**Exercise aim**: Copy each line below containing "date".

----- Information given -----

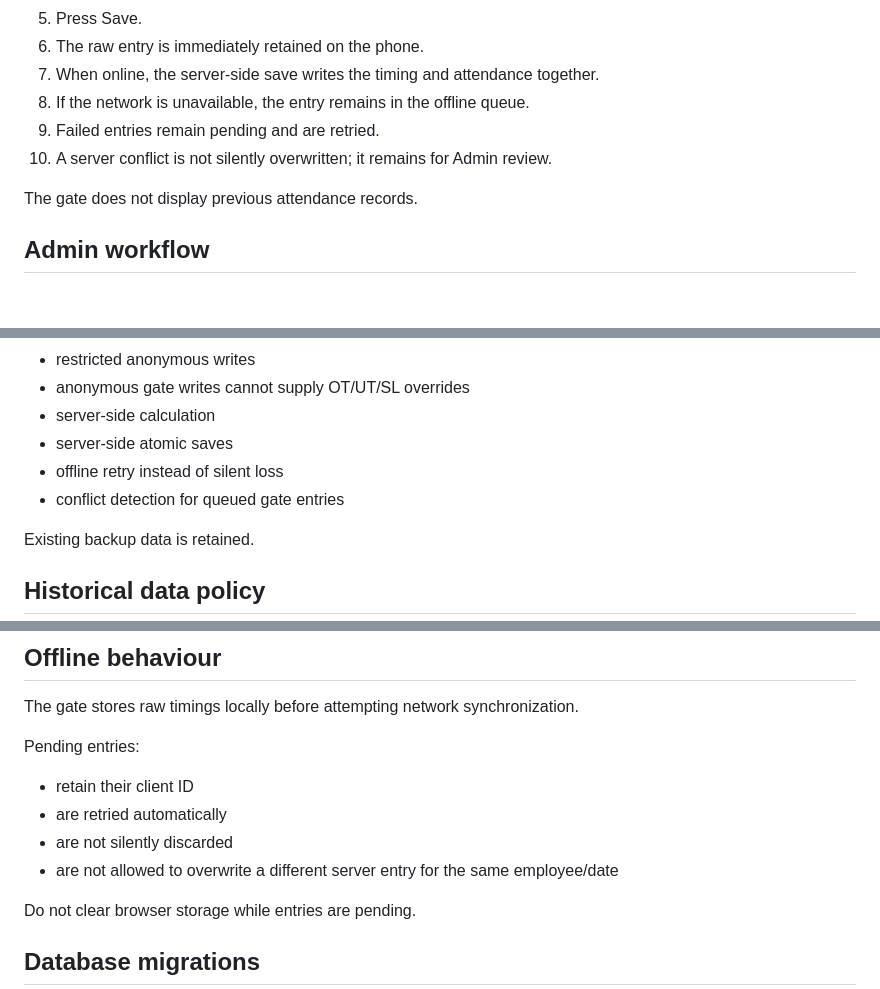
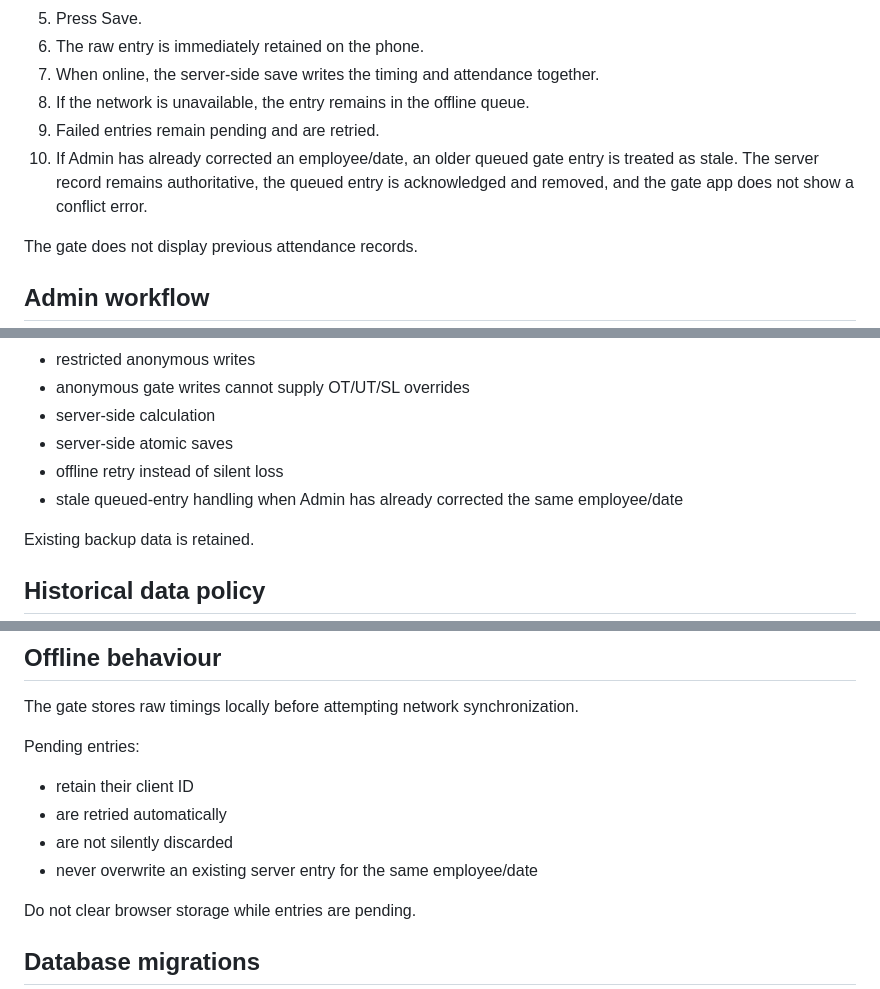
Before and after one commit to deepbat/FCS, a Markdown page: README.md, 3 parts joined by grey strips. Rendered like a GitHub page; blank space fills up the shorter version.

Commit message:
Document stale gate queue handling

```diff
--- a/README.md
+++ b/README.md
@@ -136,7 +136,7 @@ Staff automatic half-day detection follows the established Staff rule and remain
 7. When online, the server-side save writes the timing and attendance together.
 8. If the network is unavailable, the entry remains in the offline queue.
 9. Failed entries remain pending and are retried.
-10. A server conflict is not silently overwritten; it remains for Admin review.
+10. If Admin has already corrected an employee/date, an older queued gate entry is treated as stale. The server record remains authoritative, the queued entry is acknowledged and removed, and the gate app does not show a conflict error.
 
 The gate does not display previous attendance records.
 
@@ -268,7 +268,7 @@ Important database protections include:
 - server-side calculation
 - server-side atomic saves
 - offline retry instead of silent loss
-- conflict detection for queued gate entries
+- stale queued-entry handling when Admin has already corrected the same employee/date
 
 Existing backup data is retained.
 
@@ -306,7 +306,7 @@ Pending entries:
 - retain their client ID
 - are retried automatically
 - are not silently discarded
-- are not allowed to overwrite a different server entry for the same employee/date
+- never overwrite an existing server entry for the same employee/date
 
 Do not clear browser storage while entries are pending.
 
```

-----

**Finished task**:
+10. If Admin has already corrected an employee/date, an older queued gate entry is treated as stale. The server record remains authoritative, the queued entry is acknowledged and removed, and the gate app does not show a conflict error.
+- stale queued-entry handling when Admin has already corrected the same employee/date
-- are not allowed to overwrite a different server entry for the same employee/date
+- never overwrite an existing server entry for the same employee/date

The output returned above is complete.